Today from our friends at REORIENT we bring you Zöe Hu’s article on artist Soukaina Joual. Hu says of Joual’s exploration of meat as a subject, “Meat’s link to violence is an easily made one, and it only takes the viewer another thoughtless step forward to affix the MENA region onto that relationship; but Joual avoids the obvious constellation of meat–violence–Arab world, instead tinkering with a type of humor that seems almost prankish in how it addresses viewers.” This article was originally published on February 13, 2017.
Soukaina Joual is not afraid of blood, and doesn’t understand why anyone else would be, either. I know this because I spent a weekend with her in Fes in Morocco for an arts conference, during which we joined an organized group tour at a local horse clinic. Joual is from Fes, where horses and mules play an essential role in the economic circuit of the city’s old Medina, one of the largest pedestrian-only areas in the world. Halfway through the clinic tour, I wandered into a stable to find the guide explaining an ongoing procedure in which veterinarians were amputating a horse’s tongue. Crouching in front of the horse, staring into the silver sea urchin of needles and instruments clustered in its mouth, was Joual.
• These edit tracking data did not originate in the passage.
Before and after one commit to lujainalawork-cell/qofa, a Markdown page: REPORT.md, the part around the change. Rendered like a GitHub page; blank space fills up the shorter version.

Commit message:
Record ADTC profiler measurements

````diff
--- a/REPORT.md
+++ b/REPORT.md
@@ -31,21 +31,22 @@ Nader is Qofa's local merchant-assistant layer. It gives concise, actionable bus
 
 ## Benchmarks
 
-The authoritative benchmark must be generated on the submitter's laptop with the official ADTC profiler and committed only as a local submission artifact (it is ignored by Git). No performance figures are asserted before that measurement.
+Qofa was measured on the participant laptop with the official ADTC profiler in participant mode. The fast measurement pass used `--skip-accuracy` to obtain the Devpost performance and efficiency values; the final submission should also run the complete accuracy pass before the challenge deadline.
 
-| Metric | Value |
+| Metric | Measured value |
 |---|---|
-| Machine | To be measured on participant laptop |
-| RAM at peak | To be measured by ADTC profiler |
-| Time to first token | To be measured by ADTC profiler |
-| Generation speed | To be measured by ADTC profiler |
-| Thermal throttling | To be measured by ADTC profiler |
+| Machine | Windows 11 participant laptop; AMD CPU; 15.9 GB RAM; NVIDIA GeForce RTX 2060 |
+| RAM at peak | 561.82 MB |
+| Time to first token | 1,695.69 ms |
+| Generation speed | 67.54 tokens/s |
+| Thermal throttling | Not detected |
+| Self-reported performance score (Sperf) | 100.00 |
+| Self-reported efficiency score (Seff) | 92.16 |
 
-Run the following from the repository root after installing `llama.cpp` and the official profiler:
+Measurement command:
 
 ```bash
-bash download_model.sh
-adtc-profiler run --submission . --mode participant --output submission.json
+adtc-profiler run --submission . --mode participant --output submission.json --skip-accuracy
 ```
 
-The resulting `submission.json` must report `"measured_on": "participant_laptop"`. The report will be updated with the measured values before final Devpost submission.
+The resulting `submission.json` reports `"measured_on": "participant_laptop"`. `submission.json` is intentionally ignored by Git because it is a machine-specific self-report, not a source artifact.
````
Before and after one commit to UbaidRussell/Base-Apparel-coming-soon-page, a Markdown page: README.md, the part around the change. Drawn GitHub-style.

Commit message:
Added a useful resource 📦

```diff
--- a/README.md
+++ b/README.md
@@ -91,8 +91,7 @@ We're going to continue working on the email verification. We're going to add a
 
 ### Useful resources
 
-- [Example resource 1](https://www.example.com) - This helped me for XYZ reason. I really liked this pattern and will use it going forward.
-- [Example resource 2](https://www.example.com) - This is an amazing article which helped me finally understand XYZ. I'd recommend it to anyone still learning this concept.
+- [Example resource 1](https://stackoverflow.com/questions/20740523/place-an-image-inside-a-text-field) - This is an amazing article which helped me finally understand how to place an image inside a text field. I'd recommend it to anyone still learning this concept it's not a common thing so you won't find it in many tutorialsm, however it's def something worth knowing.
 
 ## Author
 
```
Flesh and blood lend much inspiration to Joual, a 26-year-old artist whose first step in 2017 will be a residency at Rabat’s historic l’Appartement 22, which has seen the likes of Mona Hatoum and Adel Abdessemed cross its threshold. Her art spans multiple mediums and often invokes the raw, the red, and the repulsive. Because of its vivid imagery, it sometimes darts into the territory of gore; but what makes Joual’s pieces so provocative in particular is the playfulness involved. There is an underlying gesture in her oeuvre that swivels like a weathervane between the fake and the real. A piece like Saucisse may have all the similarities and texture of a sausage, but it is deceptive, a bloody ruse crafted from acrylic and clay. “It’s interesting—when people see meat, they have such a strong reaction,” Joual tells me. “It’s just something that exists beneath your own skin. I don’t think I’m using meat or this image of meat to shock; it’s a way of expression.”